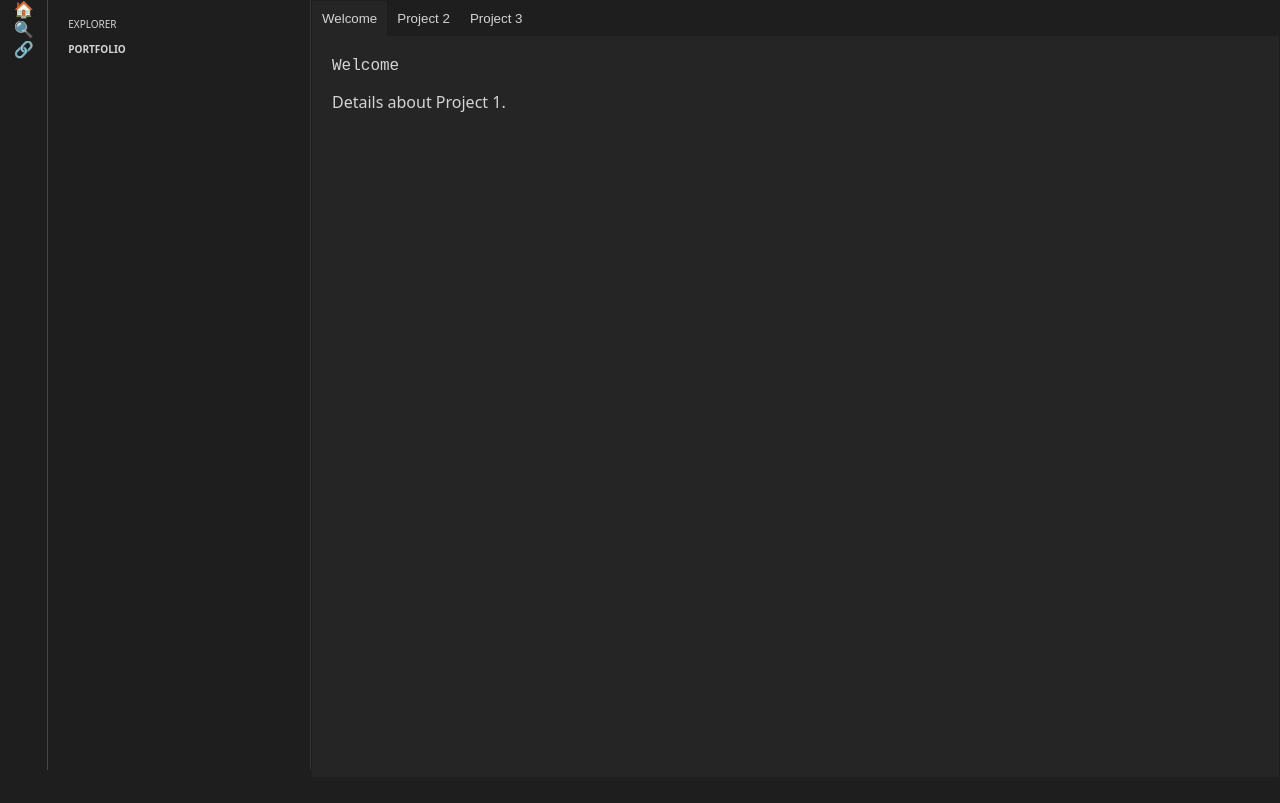
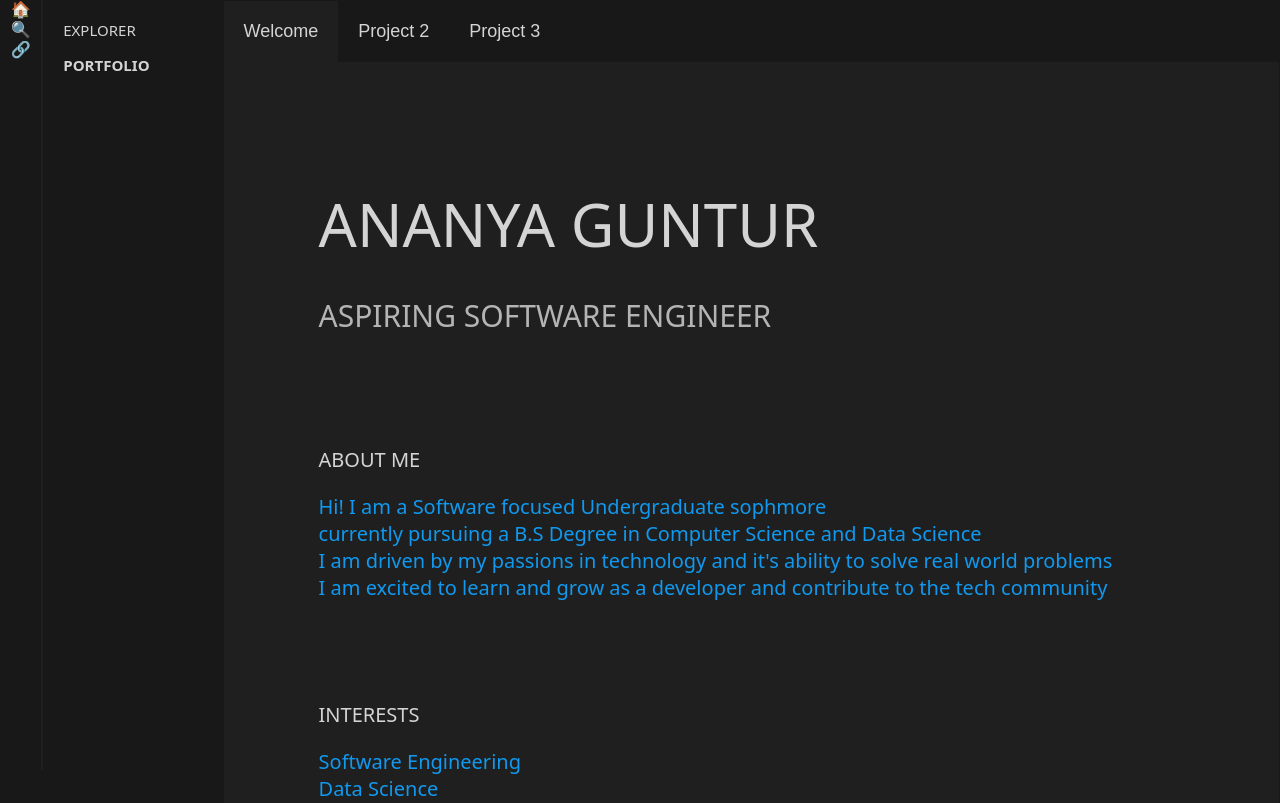
Before and after one commit to AnanyaGuntur8/portfolio, a plain HTML site: page index.html in a window 1280 px wide. Drawn offline with Linux system fonts and the light colour scheme.

Commit message:
Commit to Main

```diff
--- a/index.html
+++ b/index.html
@@ -25,10 +25,19 @@
             </div>
             <div id="tab1" class="tabcontent">
                 <div class="welcomescreen">
-                    <div class="header">Welcome</div>
-                    <div class="welcomecontent">
-                        <p>Details about Project 1.</p>
-                    </div>
+                    <div class="header">ANANYA GUNTUR</div>
+                    <p class="welcome-container">ASPIRING SOFTWARE ENGINEER</p>
+                    <p class="welcome-content">ABOUT ME</p>
+                    <p class="aboutme-content"> Hi! I am a Software focused Undergraduate sophmore</br>
+                        currently pursuing a B.S Degree in Computer Science and Data Science</br>
+                        I am driven by my passions in technology and it's ability to solve real world problems</br>
+                        I am excited to learn and grow as a developer and contribute to the tech community</br>
+                    </p>
+                    <p class="welcome-content">INTERESTS</p>
+                    <p class="aboutme-content"> Software Engineering
+                    </br>Data Science
+                    </br> Machine Learning/Artifical Intelligence
+                    </p>
                 </div>
             </div>
             <div id="tab2" class="tabcontent">
--- a/styles.css
+++ b/styles.css
@@ -4,7 +4,7 @@ body, html {
     height: 100%;
     width: 100%;
     font-family: 'Fira Code', monospace;
-    background-color: #1e1e1e;
+    background-color: #181818;
     color: #d4d4d4;
 }
 
@@ -16,18 +16,18 @@ body, html {
 
 .activity-bar {
     width: 50px;
-    background-color: #1e1e1e;
+    background-color: #181818;
     display: flex;
     flex-direction: column;
     align-items: center;
-    border-right: 1px solid #444;
+    border-right: 2px solid #1F1F1F;
 }
 
 .sidebar {
-    width: 20%;
-    background-color: #1e1e1e;
+    width: 15%;
+    background-color: #181818;
     padding: 10px;
-    border-right: 1px solid #333;
+    border-right: 1px solid #181818;
     transition: width 0.3s; /* Add transition for smooth toggle */
 }
 .sidebar.hidden {
@@ -37,7 +37,7 @@ body, html {
 }
 
 .editor {
-    width: 80%;
+    width: 100%;
     padding: 1px;
     height: calc(100% - 30px); /* Adjust for the height of the status bar */
     position: relative; /* Ensures .tabcontent stays within editor */
@@ -45,18 +45,19 @@ body, html {
 
 .tabs {
     display: flex;
-    border-bottom: 1px solid #252526;
+    border-bottom: 1px solid #1F1F1F;
     position: sticky; /* Keep tabs fixed at the top of the editor */
     top: 0; /* Align with the top of the editor area */
-    background-color: #1e1e1e; /* Match background color */
+    background-color: #181818; /* Match background color */
     z-index: 2; /* Ensure tabs are above the tab content */
     margin-top: 3;
 }
 
 .tablink {
-    background-color: #1e1e1e;
+    background-color: #181818;
     color: #d4d4d4;
-    padding: 10px;
+    padding: 20px; /* Increase padding for larger tabs */
+    font-size: 18px; /* Increase font size */
     border: none;
     outline: none;
     cursor: pointer;
@@ -64,19 +65,19 @@ body, html {
 }
 
 .tablink:hover {
-    background-color: #252526;
+    background-color: #1F1F1F;
 }
 
 .tablink.active {
-    background-color: #252526;
+    background-color: #1F1F1F;
 }
 
 .tabcontent {
     display: none;
-    background-color: #252526;
-    padding: 20px; /* Add padding to the tab content */
-    height: calc(100% - 40px); /* Adjust to fit below tabs, if tabs have height of 40px */
-    overflow-y: auto; /* Enable vertical scrolling */
+    background-color: #1F1F1F;
+    padding: 20px;
+    height: calc(100% - 40px);
+    overflow-y: auto;
 }
 
 .tabcontent.active {
@@ -90,7 +91,7 @@ body, html {
 .explore {
     font-family: system-ui, -apple-system, BlinkMacSystemFont, 'Segoe UI', Roboto, Oxygen, Ubuntu, Cantarell, 'Open Sans', 'Helvetica Neue', sans-serif;
     font-weight: lighter;
-    font-size: 10px;
+    font-size: 15px; /* Increase font size */
     padding: 17px 10;
     padding-left: 10px;
     width: 100%;
@@ -103,7 +104,7 @@ body, html {
 .portfolio {
     font-family: system-ui, -apple-system, BlinkMacSystemFont, 'Segoe UI', Roboto, Oxygen, Ubuntu, Cantarell, 'Open Sans', 'Helvetica Neue', sans-serif;
     font-weight: bold;
-    font-size: 10px;
+    font-size: 15px; /* Increase font size */
     padding-top: 5px;
     padding-bottom: 10px;
     padding-left: 10px;
@@ -113,12 +114,30 @@ body, html {
     align-items: center;
     margin-bottom: 100px; /* Adjust the margin to align it with the tab contents */
 }
-.welcome-screen{
-    background-color: #252526;
-    font-family: 'Segoe UI', Tahoma, Geneva, Verdana, sans-serif;
 
+.welcomescreen {
+    font-weight: light;
+    font-size: 60px;
+    font-family: system-ui, -apple-system, BlinkMacSystemFont, 'Segoe UI', Roboto, Oxygen, Ubuntu, Cantarell, 'Open Sans', 'Helvetica Neue', sans-serif;
+    padding-left: 75px;
+    padding-top: 100px;
+    padding-bottom: 0; /* Remove bottom padding */
+    margin: 0; /* Remove any default margin */
+    padding-bottom: 0px; /* Ensure there's a small space between the welcome screen and the content */
 }
-.welcomecontent{
-    font-family: system-ui, -apple-system, BlinkMacSystemFont, 'Segoe UI', Roboto, Oxygen, Ubuntu, Cantarell, 'Open Sans', 'Helvetica Neue', sans-serif;
 
+.welcome-container {
+    display: flex;
+    flex-direction: column;
+    align-items: left;
+    font-size: 30px;
+    color: #b4b4b4;
 }
+.welcome-content{
+    font-size:20px;
+    padding-top: 80px;
+}
+.aboutme-content{
+    font-size:20px;
+    color:rgb(16, 153, 238)
+}
```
—————
What the task asks: Please give back the data above word for word, with no pictures included.

Output for this exercise:
Before and after one commit to AnanyaGuntur8/portfolio, a plain HTML site: page index.html in a window 1280 px wide. Drawn offline with Linux system fonts and the light colour scheme.

Commit message:
Commit to Main

```diff
--- a/index.html
+++ b/index.html
@@ -25,10 +25,19 @@
             </div>
             <div id="tab1" class="tabcontent">
                 <div class="welcomescreen">
-                    <div class="header">Welcome</div>
-                    <div class="welcomecontent">
-                        <p>Details about Project 1.</p>
-                    </div>
+                    <div class="header">ANANYA GUNTUR</div>
+                    <p class="welcome-container">ASPIRING SOFTWARE ENGINEER</p>
+                    <p class="welcome-content">ABOUT ME</p>
+                    <p class="aboutme-content"> Hi! I am a Software focused Undergraduate sophmore</br>
+                        currently pursuing a B.S Degree in Computer Science and Data Science</br>
+                        I am driven by my passions in technology and it's ability to solve real world problems</br>
+                        I am excited to learn and grow as a developer and contribute to the tech community</br>
+                    </p>
+                    <p class="welcome-content">INTERESTS</p>
+                    <p class="aboutme-content"> Software Engineering
+                    </br>Data Science
+                    </br> Machine Learning/Artifical Intelligence
+                    </p>
                 </div>
             </div>
             <div id="tab2" class="tabcontent">
--- a/styles.css
+++ b/styles.css
@@ -4,7 +4,7 @@ body, html {
     height: 100%;
     width: 100%;
     font-family: 'Fira Code', monospace;
-    background-color: #1e1e1e;
+    background-color: #181818;
     color: #d4d4d4;
 }
 
@@ -16,18 +16,18 @@ body, html {
 
 .activity-bar {
     width: 50px;
-    background-color: #1e1e1e;
+    background-color: #181818;
     display: flex;
     flex-direction: column;
     align-items: center;
-    border-right: 1px solid #444;
+    border-right: 2px solid #1F1F1F;
 }
 
 .sidebar {
-    width: 20%;
-    background-color: #1e1e1e;
+    width: 15%;
+    background-color: #181818;
     padding: 10px;
-    border-right: 1px solid #333;
+    border-right: 1px solid #181818;
     transition: width 0.3s; /* Add transition for smooth toggle */
 }
 .sidebar.hidden {
@@ -37,7 +37,7 @@ body, html {
 }
 
 .editor {
-    width: 80%;
+    width: 100%;
     padding: 1px;
     height: calc(100% - 30px); /* Adjust for the height of the status bar */
     position: relative; /* Ensures .tabcontent stays within editor */
@@ -45,18 +45,19 @@ body, html {
 
 .tabs {
     display: flex;
-    border-bottom: 1px solid #252526;
+    border-bottom: 1px solid #1F1F1F;
     position: sticky; /* Keep tabs fixed at the top of the editor */
     top: 0; /* Align with the top of the editor area */
-    background-color: #1e1e1e; /* Match background color */
+    background-color: #181818; /* Match background color */
     z-index: 2; /* Ensure tabs are above the tab content */
     margin-top: 3;
 }
 
 .tablink {
-    background-color: #1e1e1e;
+    background-color: #181818;
     color: #d4d4d4;
-    padding: 10px;
+    padding: 20px; /* Increase padding for larger tabs */
+    font-size: 18px; /* Increase font size */
     border: none;
     outline: none;
     cursor: pointer;
@@ -64,19 +65,19 @@ body, html {
 }
 
 .tablink:hover {
-    background-color: #252526;
+    background-color: #1F1F1F;
 }
 
 .tablink.active {
-    background-color: #252526;
+    background-color: #1F1F1F;
 }
 
 .tabcontent {
     display: none;
-    background-color: #252526;
-    padding: 20px; /* Add padding to the tab content */
-    height: calc(100% - 40px); /* Adjust to fit below tabs, if tabs have height of 40px */
-    overflow-y: auto; /* Enable vertical scrolling */
+    background-color: #1F1F1F;
+    padding: 20px;
+    height: calc(100% - 40px);
+    overflow-y: auto;
 }
 
 .tabcontent.active {
@@ -90,7 +91,7 @@ body, html {
 .explore {
     font-family: system-ui, -apple-system, BlinkMacSystemFont, 'Segoe UI', Roboto, Oxygen, Ubuntu, Cantarell, 'Open Sans', 'Helvetica Neue', sans-serif;
     font-weight: lighter;
-    font-size: 10px;
+    font-size: 15px; /* Increase font size */
     padding: 17px 10;
     padding-left: 10px;
     width: 100%;
@@ -103,7 +104,7 @@ body, html {
 .portfolio {
     font-family: system-ui, -apple-system, BlinkMacSystemFont, 'Segoe UI', Roboto, Oxygen, Ubuntu, Cantarell, 'Open Sans', 'Helvetica Neue', sans-serif;
     font-weight: bold;
-    font-size: 10px;
+    font-size: 15px; /* Increase font size */
     padding-top: 5px;
     padding-bottom: 10px;
     padding-left: 10px;
@@ -113,12 +114,30 @@ body, html {
     align-items: center;
     margin-bottom: 100px; /* Adjust the margin to align it with the tab contents */
 }
-.welcome-screen{
-    background-color: #252526;
-    font-family: 'Segoe UI', Tahoma, Geneva, Verdana, sans-serif;
 
+.welcomescreen {
+    font-weight: light;
+    font-size: 60px;
+    font-family: system-ui, -apple-system, BlinkMacSystemFont, 'Segoe UI', Roboto, Oxygen, Ubuntu, Cantarell, 'Open Sans', 'Helvetica Neue', sans-serif;
+    padding-left: 75px;
+    padding-top: 100px;
+    padding-bottom: 0; /* Remove bottom padding */
+    margin: 0; /* Remove any default margin */
+    padding-bottom: 0px; /* Ensure there's a small space between the welcome screen and the content */
 }
-.welcomecontent{
-    font-family: system-ui, -apple-system, BlinkMacSystemFont, 'Segoe UI', Roboto, Oxygen, Ubuntu, Cantarell, 'Open Sans', 'Helvetica Neue', sans-serif;
 
+.welcome-container {
+    display: flex;
+    flex-direction: column;
+    align-items: left;
+    font-size: 30px;
+    color: #b4b4b4;
 }
+.welcome-content{
+    font-size:20px;
+    padding-top: 80px;
+}
+.aboutme-content{
+    font-size:20px;
+    color:rgb(16, 153, 238)
+}
```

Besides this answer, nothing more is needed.